Resident claims 'idiotic' street design risks safety
NEW Coast streetscaping work has brought concerns from a resident who fears drivers won't see crossing pedestrians in time to safely react.
Caloundra man Paul Seto believes new light poles, trees and shrubs in Bulcock Street cut down a line of sight between pedestrians and drivers.
It comes as the council prepares to this month start work on stage four of its Bulcock Street Streetscape Project.
Mr Seto singled out the recently upgraded intersection with Minchinton Street, where there are four crossings in close proximity.
"The result of these idiotic designs is that cars approaching any of the crossings have zero distance clear view of people before they step out onto the crossings," Mr Seto said.
He said there was a "false crossing" at the Minchinton Street roundabout, without markings, but with a pavement construction leading people to cross.
"It must be a real trap for visually impaired people using sticks."

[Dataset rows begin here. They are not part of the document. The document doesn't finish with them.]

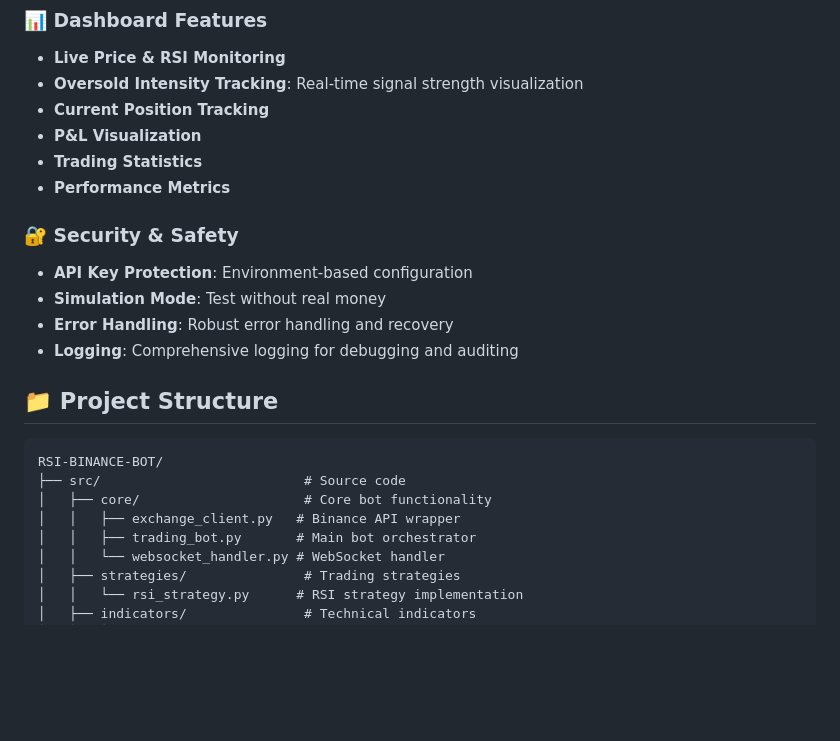
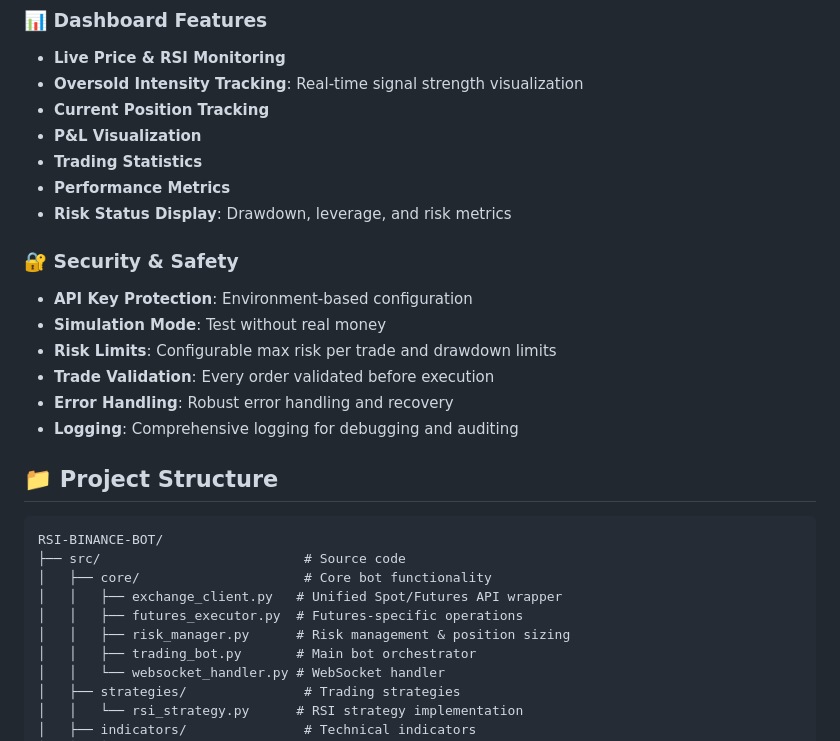
Before and after one commit to charlesbx/RSI-BINANCE-BOT, a Markdown page: README.md, the part around one of its changes. GitHub-like rendering; blank space fills up the shorter version.

```diff
--- a/README.md
+++ b/README.md
@@ -26,10 +38,13 @@ A professional, production-ready cryptocurrency trading bot for Binance that use
 - **P&L Visualization**
 - **Trading Statistics**
 - **Performance Metrics**
+- **Risk Status Display**: Drawdown, leverage, and risk metrics
 
 ### 🔐 Security & Safety
 - **API Key Protection**: Environment-based configuration
 - **Simulation Mode**: Test without real money
+- **Risk Limits**: Configurable max risk per trade and drawdown limits
+- **Trade Validation**: Every order validated before execution
 - **Error Handling**: Robust error handling and recovery
 - **Logging**: Comprehensive logging for debugging and auditing
 
@@ -39,7 +54,9 @@ A professional, production-ready cryptocurrency trading bot for Binance that use
 RSI-BINANCE-BOT/
 ├── src/                          # Source code
 │   ├── core/                     # Core bot functionality
-│   │   ├── exchange_client.py   # Binance API wrapper
+│   │   ├── exchange_client.py   # Unified Spot/Futures API wrapper
+│   │   ├── futures_executor.py  # Futures-specific operations
+│   │   ├── risk_manager.py      # Risk management & position sizing
 │   │   ├── trading_bot.py       # Main bot orchestrator
 │   │   └── websocket_handler.py # WebSocket handler
 │   ├── strategies/               # Trading strategies
```
Also changed, not shown: other parts of README.md (+59 -8 lines).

He also had concerns about planter boxes and their potential to obscure children and people in wheelchairs from view.
"What is most terrifying is that no one in council seems to have noticed.
"They have approved the design, construction and then paid all the invoices, without anyone noticing that it all creates an extremely dangerous place."
He said he hoped the next stage of works would not lead to more street furniture being installed in lines of sight between drivers and pedestrians.
However, Councillor Tim Dwyer said the council refuted Mr Seto's claims as unfounded, incorrect and inflammatory in tone.
"Pedestrian safety is of high importance and council continually reviews projects, investigates public queries and makes amendments to infrastructure if required," Cr Dwyer said.
"The new crossings are designed with appropriate clear sight lines based on the speed limit."
Cr Dwyer said all formal pedestrian crossings were raised to alert motorists and slow vehicles and provide easier pedestrian access.
He said other design elements including low shrubs signified to motorists they were in a highly pedestrianised main street area and should drive accordingly.
"All crossings within the project area meet relevant standards and are approved by a qualified engineer.
"Council continually reviews and trims plantings to ensure adequate sight lines for motorists and pedestrians.
"Being a main street precinct area, council performs a higher level of maintenance to the planted areas on Bulcock Street."
He said the streetscape project was designed in consultation with local businesses and the wider community.
"It seeks to achieve a welcoming, vegetated street that provides an ease of movement for both pedestrians and motorists and accommodates street closures for events and just as importantly, encourages business patronage."